The big moment is the anniversary celebration where the song to which they’d danced forty five years ago was “Smoke Gets in Your Eyes”. For some reason we all remember that song as one of those uber romantic songs. But as they dance, the darkness of the words sink in and the secrecy of the past finally trump the present:
“Now laughing friends deride
Tears I cannot hide.
So I smile and say
When a lovely flame dies, smoke gets in your eyes”
“45 Years” seems to be quietly reeling in awards: both Charlotte Rampling and Tom Courtenay won awards recently at the Silver Berlin Bear Festival. And it won Best British Film at the Edinburgh International Film Festival. They’re well deserved. Rampling and Courtenay’s acting is impeccable: understated, nuanced, compellingly believable (and interestingly, miles away from the showy agonies demanded of an Oscar).
The movie itself is a jewel of movie-making craftsmanship.

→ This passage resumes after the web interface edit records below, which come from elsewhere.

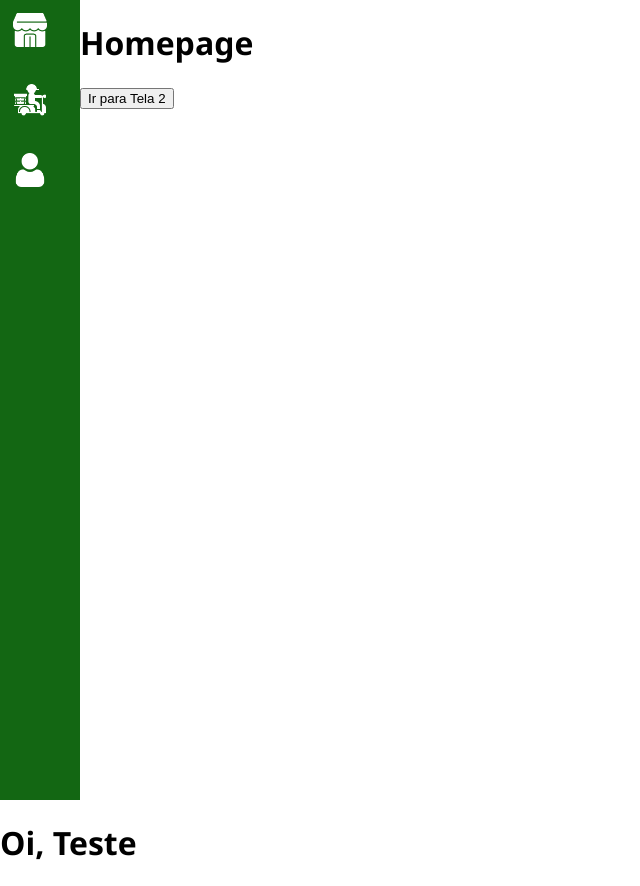
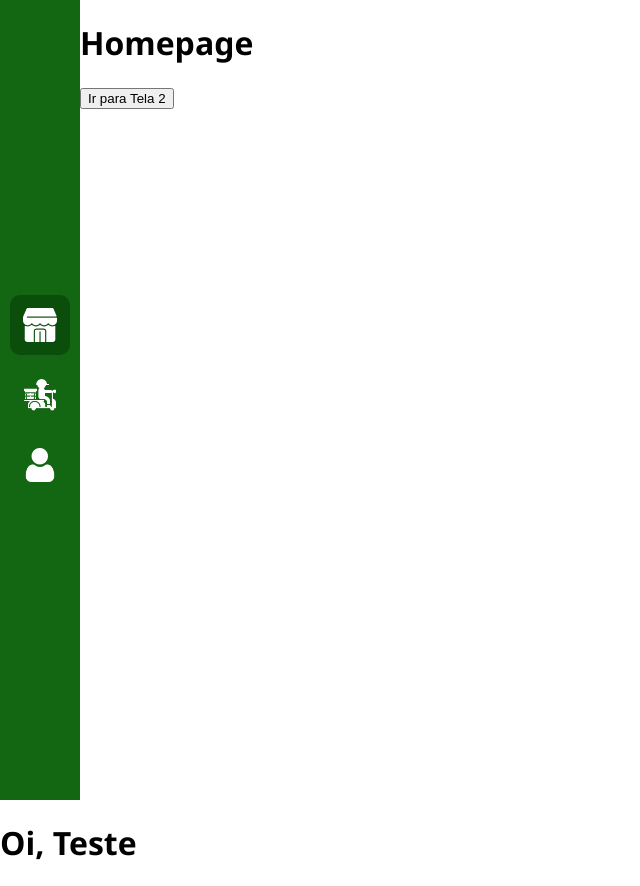
Before and after one commit to IvanildoCandido/devs-food, a React (Create React App) app: page / in a window 1280 px wide. Shown: the whole page, without its empty margins (0-640 px from the left). Built offline with nearby package versions, Linux system fonts and the light colour scheme.

Commit message:
Definicao de rotas ativas

```diff
--- a/src/AppStyled.js
+++ b/src/AppStyled.js
@@ -6,8 +6,10 @@
 `;
 
 export const Menu = styled.div`
+  align-items: center;
   background-color: #136713;
   display: flex;
+  justify-content: center;
   flex-direction: column;
   width: 80px;
 `;
--- a/src/components/MenuItem/MenuItem.js
+++ b/src/components/MenuItem/MenuItem.js
@@ -1,10 +1,20 @@
 import React from 'react';
-import {LinkArea, LinkIcon} from './MenuItem.styled';
+import { useHistory, useLocation } from 'react-router-dom';
+import { LinkArea, LinkIcon } from './MenuItem.styled';
 
-const MenuItem = ({icon, link}) => {
-    return ( <LinkArea href={link}>
-    <LinkIcon src={icon}/>
-    </LinkArea> );
-}
+const MenuItem = ({ icon, link }) => {
+  const history = useHistory();
+  const location = useLocation();
+  let isActive = location.pathname === link;
+  const handleLinkClick = (e) => {
+    e.preventDefault();
+    history.push(link);
+  };
+  return (
+    <LinkArea active={isActive} href={link} onClick={handleLinkClick}>
+      <LinkIcon src={icon} />
+    </LinkArea>
+  );
+};
 
 export default MenuItem;
--- a/src/components/MenuItem/MenuItem.styled.js
+++ b/src/components/MenuItem/MenuItem.styled.js
@@ -2,6 +2,7 @@
 
 export const LinkArea = styled.a`
   border-radius: 10px;
+  background-color: ${(props) => (props.active ? '#0b4d0b' : 'transparent')};
   display: flex;
   justify-content: center;
   align-items: center;
```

In the first scene, we see a jaunty Kate returning home (a nice cottage in Norfolk). She’s greeted by the postman and their very average, very pedestrian exchange maps out the entire movie’s concerns: she remarks to him how unusually early he is. He replies that it’s because of the newborn. Oh of course, she replies. She’d forgotten. She implores him to give her heartfelt best (she says she really means it) to his wife. She bids him goodbye and reminds him to call her Kate. It’s been a long time since you were a student, she concludes.
As she enters the house, we meet Geoff pouring over the letter
In two minutes, we not only get a sense of her (she was a teacher, strongly empathetic, brisk and energetic, but childless) and him (he’s bumbling, confused, trying to understand a letter written in German and given to prevarication), but the themes of birth and death, of the links between the past and the present, are immediately announced.
And so it continues for the entire movie… the references to Kiekegaard, his regression to smoking (…gets in your eyes?), her tender caring, like a mother to her child, when he cuts his thumb etc. are all part of the fabric of a movie where there’s not a wasted scene; where what passes for the casualness of everyday life or everyday conversation is always loaded with meaning.
So nice to find an adult movie among this summer’s morass of mediocrity.